"She was a raging beauty," says Margaret Meehan, one of her two nieces, now living together in London. "See, here - she had an 18-inch waist." We're looking at sepia snaps which, unaccountably, its enterprising UK publisher did not include in Titanic Survivor - the memoirs of Violet Jessop.
Working on the White Star Line, which catered especially to the American market, Violet understood that the self-deprecating English upper middle- class style often concealed dislike or indifference toward the lower orders, while the more demanding Americans at least treated staff as individuals. About the latter passengers, she wrote, "You were faced with the paradox of being considerably overworked and yet much happier and free because of their attitude."
When she wrote her account, 20 years after the sinking, Violet's story was spurned by the organisers of the literary competition to which she entered it. But her nieces knew of its existence. One of the pair, Mary, had sailed with Aunt Vi in 1949, and later typed up the manuscript. A quarter of a century after its author's death in 1971, Margaret - an art teacher - went to the library to unearth the address of a likely New York marine publisher. Lothar Simon, of Sheridan House, Dobb's Ferry, NY, was quick off the mark and - perhaps on the back of the tastelessly inaccurate James Cameron movie - the book went through four US editions during 1997.

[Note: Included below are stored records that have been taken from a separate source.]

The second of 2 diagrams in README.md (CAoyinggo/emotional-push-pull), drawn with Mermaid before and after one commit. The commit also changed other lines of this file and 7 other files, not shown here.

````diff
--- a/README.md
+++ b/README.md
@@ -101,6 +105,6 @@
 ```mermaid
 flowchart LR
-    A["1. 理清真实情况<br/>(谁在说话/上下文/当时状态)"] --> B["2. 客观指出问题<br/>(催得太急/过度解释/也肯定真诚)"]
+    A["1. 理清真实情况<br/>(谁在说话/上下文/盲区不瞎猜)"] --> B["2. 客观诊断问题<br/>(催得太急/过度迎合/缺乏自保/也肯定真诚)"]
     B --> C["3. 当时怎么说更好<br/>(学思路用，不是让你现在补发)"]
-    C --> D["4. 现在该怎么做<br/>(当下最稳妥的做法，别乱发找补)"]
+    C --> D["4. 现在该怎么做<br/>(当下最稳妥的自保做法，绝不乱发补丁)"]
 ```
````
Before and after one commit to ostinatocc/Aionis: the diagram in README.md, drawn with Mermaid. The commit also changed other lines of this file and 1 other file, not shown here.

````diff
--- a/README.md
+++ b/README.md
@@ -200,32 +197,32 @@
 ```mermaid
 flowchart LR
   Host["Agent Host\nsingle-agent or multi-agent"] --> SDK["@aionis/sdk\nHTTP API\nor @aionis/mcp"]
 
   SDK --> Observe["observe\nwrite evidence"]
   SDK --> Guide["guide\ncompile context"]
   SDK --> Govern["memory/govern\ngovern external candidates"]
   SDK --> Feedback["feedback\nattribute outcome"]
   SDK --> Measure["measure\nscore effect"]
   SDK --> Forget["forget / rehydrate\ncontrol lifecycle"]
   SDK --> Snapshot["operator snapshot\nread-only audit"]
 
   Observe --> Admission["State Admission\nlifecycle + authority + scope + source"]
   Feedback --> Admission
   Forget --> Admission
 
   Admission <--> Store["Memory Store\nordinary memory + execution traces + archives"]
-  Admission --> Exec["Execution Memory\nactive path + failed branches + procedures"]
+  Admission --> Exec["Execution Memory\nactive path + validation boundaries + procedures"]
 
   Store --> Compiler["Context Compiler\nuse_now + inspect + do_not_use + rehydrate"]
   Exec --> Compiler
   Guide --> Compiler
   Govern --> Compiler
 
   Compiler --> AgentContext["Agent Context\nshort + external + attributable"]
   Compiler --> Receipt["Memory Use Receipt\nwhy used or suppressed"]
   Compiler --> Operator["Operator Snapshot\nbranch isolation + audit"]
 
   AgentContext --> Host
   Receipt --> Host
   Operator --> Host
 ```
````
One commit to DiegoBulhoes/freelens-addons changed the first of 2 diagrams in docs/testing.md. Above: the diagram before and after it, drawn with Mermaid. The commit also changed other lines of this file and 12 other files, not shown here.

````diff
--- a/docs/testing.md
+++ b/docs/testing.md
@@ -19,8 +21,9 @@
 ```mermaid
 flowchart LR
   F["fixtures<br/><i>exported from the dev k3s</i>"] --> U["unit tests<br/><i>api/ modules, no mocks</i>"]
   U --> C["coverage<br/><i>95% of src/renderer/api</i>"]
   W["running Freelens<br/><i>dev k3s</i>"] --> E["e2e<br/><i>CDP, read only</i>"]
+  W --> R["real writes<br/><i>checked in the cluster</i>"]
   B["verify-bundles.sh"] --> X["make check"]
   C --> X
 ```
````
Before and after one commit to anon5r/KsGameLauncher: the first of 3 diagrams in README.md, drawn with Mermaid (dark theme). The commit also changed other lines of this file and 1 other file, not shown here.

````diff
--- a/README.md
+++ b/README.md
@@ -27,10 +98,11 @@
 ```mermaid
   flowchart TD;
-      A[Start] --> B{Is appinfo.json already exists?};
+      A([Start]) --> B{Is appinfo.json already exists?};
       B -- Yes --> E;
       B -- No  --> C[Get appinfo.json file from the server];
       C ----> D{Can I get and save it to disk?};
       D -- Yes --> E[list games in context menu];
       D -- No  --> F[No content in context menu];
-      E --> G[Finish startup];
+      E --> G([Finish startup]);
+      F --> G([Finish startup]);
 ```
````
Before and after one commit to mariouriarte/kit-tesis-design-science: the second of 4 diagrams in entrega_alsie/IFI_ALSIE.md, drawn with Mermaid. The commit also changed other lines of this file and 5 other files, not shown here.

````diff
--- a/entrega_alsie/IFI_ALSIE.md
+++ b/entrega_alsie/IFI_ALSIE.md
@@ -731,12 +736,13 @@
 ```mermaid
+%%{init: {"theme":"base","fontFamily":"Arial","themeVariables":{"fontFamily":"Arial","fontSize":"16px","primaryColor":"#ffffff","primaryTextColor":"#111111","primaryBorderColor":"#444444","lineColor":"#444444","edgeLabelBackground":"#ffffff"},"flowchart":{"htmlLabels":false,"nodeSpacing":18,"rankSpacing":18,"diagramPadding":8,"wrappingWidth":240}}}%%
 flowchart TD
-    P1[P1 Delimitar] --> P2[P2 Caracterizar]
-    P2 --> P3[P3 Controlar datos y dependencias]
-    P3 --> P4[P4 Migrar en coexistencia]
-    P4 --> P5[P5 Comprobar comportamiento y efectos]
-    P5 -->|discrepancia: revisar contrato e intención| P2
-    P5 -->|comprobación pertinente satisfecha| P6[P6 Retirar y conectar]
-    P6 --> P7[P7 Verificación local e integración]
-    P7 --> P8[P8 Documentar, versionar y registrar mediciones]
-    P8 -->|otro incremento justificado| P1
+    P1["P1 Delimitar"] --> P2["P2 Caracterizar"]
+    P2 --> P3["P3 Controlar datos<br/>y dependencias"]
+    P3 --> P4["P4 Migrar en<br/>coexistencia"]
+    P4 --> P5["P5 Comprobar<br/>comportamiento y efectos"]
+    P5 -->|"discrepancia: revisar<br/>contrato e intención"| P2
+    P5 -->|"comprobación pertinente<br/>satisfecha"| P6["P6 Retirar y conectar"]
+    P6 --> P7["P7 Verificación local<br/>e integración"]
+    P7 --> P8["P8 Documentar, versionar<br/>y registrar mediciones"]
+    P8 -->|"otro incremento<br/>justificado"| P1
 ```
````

This must surely be the last book which we will have from a survivor, and beyond being perhaps the best observed it neatly completes the range of accounts. There are the survivors' testimonies from the inquiries - those vignettes which turn up in the two pretty fair British films of Titanic. But also, the scriptwriters had the fuller account of a second- class passenger, the science schoolmaster Lawrence Beesley and the account of Colonel Archibald Gracie, a first-class passenger. We don't have a steerage account, though far more third-class men and nearly as many third- class women survived as did from second class.
Filson Young (my grandmother's second husband and a prolific journalist covering many of the national dramas of the first third of this century) got his Titanic into the bookshops within three weeks of the sinking. He dwelt on, but did not exaggerate, the nobility of many people's behaviour on Titanic. True, he had not grasped and did not dwell on the less noble behaviour of most of the saved. Few of these turned their lifeboats back to rescue the people freezing to death after the sinking.
Probably rightly, he did not suppose that there was much positive discrimination against the steerage passengers (omission more than commission sealed their fate). He was surely right to stress that the disaster forced the classes which had been so conspicuously separate before it to intermingle very dramatically. "There were people on the Titanic who had so entrenched themselves behind ramparts of wealth and influence as to have wellnigh forgotten that, equally with the waif and the pauper, they were exposed to the caprice of destiny."
Michael Davie, the journalist, drew attention in his Titanic of 1986 to Titan - or Futility. However, the fictional mid-Atlantic sinking of the ship Titan depended on the venality of its owners and officers. In real life, cock-up, not conspiracy, was the villain. And the main lesson of the disaster was to guard against complacency, rather than criminality.
That was more or less the lesson from the extraordinary second UK official inquiry into the Titanic disaster. Held in 1992, it used the full advantage of hindsight to declare that the captain of the Californian, a British ship which did not respond to Titanic's distress rockets, was, anyway, too far away to help even if he had been less tardy.
And that should be that. Except that this is one ship which seems to intend to go on as it began - being talked about. If final proof of that were needed, have you heard the one about the difference between Bill Clinton and the Titanic. No? Well, only 750 women went down...
'Titanic Survivor' by Violet Jessop, Sutton Publishing, pounds 8.99Reuse content